Anna Chrystal Stephens uses sculpture, action and photography to explore sustainable living strategies, self-sufficiency and the transition between nomadic and settled modes of survival. She investigates ancient practices like harvesting wild plants for food or medicine and integrated approaches to growing, learning about the edibility, uses and requirements of plants as a way to viscerally understand rural and urban habitats.
Referring to camping as an activity representative of desperate survival but also of leisure and outdoor learning experiences, she investigates how outdoor skills and prehistoric crafts can improve wellbeing and enhance human ecological understanding, dissolving the frontier between domesticity and wildness.
She uses natural materials, recycled materials, defunct camping paraphernalia and survival gear to make sculptures and objects with real or imagined purposes, making links between ancient techniques and contemporary tools.

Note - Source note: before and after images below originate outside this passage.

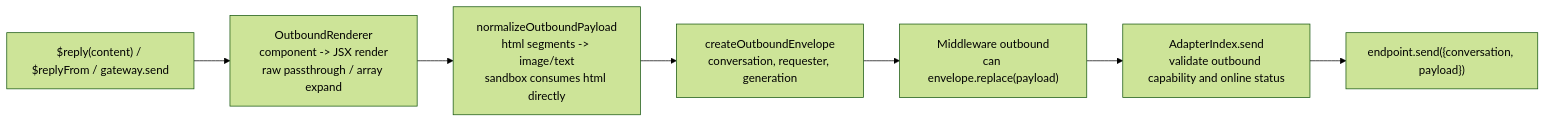
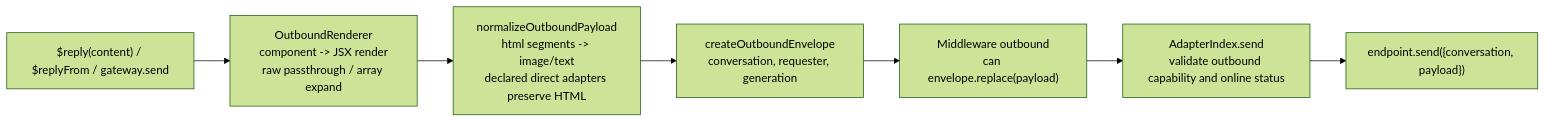
The second of 2 diagrams in docs/en/concepts/message-flow.md (zhinjs/zhin), drawn with Mermaid (forest theme) before and after one commit. The commit also changed other lines of this file and 151 other files, not shown here.

````diff
--- a/docs/en/concepts/message-flow.md
+++ b/docs/en/concepts/message-flow.md
@@ -70,9 +70,9 @@
 ```mermaid
 flowchart LR
     A["$reply(content) / $replyFrom / gateway.send"] --> R[OutboundRenderer<br/>component -> JSX render<br/>raw passthrough / array expand]
-    R --> N[normalizeOutboundPayload<br/>html segments -> image/text<br/>sandbox consumes html directly]
+    R --> N[normalizeOutboundPayload<br/>html segments -> image/text<br/>declared direct adapters preserve HTML]
     N --> V["createOutboundEnvelope<br/>conversation, requester, generation"]
     V --> MW["Middleware outbound<br/>can envelope.replace(payload)"]
     MW --> S[AdapterIndex.send<br/>validate outbound capability and online status]
     S --> E["endpoint.send({conversation, payload})"]
 ```
````
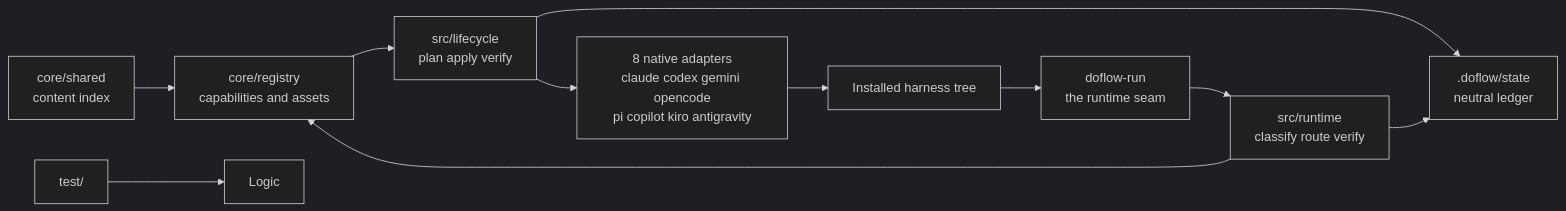
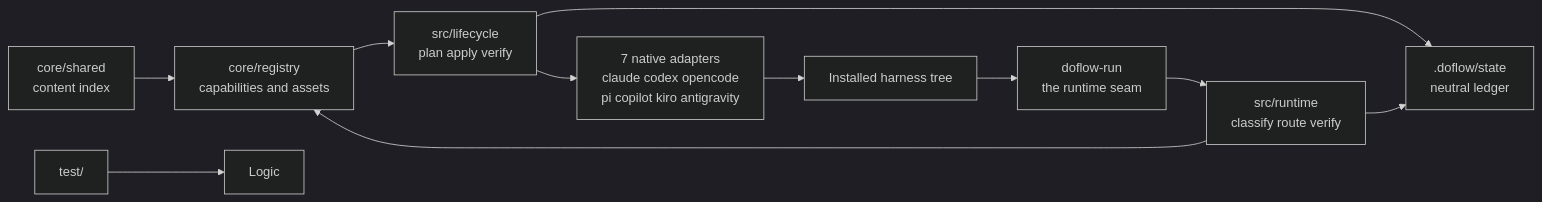
Before and after one commit to khoavu882/do-flow: the first of 4 diagrams in docs/architecture.md, drawn with Mermaid (dark theme). The commit also changed other lines of this file and 15 other files, not shown here.

First line of the commit message:
docs: seven harnesses; Gemini CLI retired, Antigravity owns ~/.gemini/GEMINI.md

````diff
--- a/docs/architecture.md
+++ b/docs/architecture.md
@@ -10,13 +10,13 @@
 ```mermaid
 flowchart LR
     Shared[core/shared\ncontent index] --> Registry[core/registry\ncapabilities and assets]
     Registry --> Lifecycle[src/lifecycle\nplan apply verify]
-    Lifecycle -->     Adapters[8 native adapters\nclaude codex gemini opencode\npi copilot kiro antigravity]
+    Lifecycle -->     Adapters[7 native adapters\nclaude codex opencode\npi copilot kiro antigravity]
     Lifecycle --> State[.doflow/state\nneutral ledger]
     Adapters --> Installed[Installed harness tree]
     Installed --> Seam[doflow-run\nthe runtime seam]
     Seam --> Runtime[src/runtime\nclassify route verify]
     Runtime --> Registry
     Runtime --> State
     Tests[test/] --> Logic
 ```
````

Their aesthetics are a celebration of attempts to connect with wilderness and a reaction to anxiety about climate breakdown.
Her practice includes the gathering and dispersal of survival skills and craft processes through walks, discussions and workshops. She is also part of artist group Vulpes Vulpes.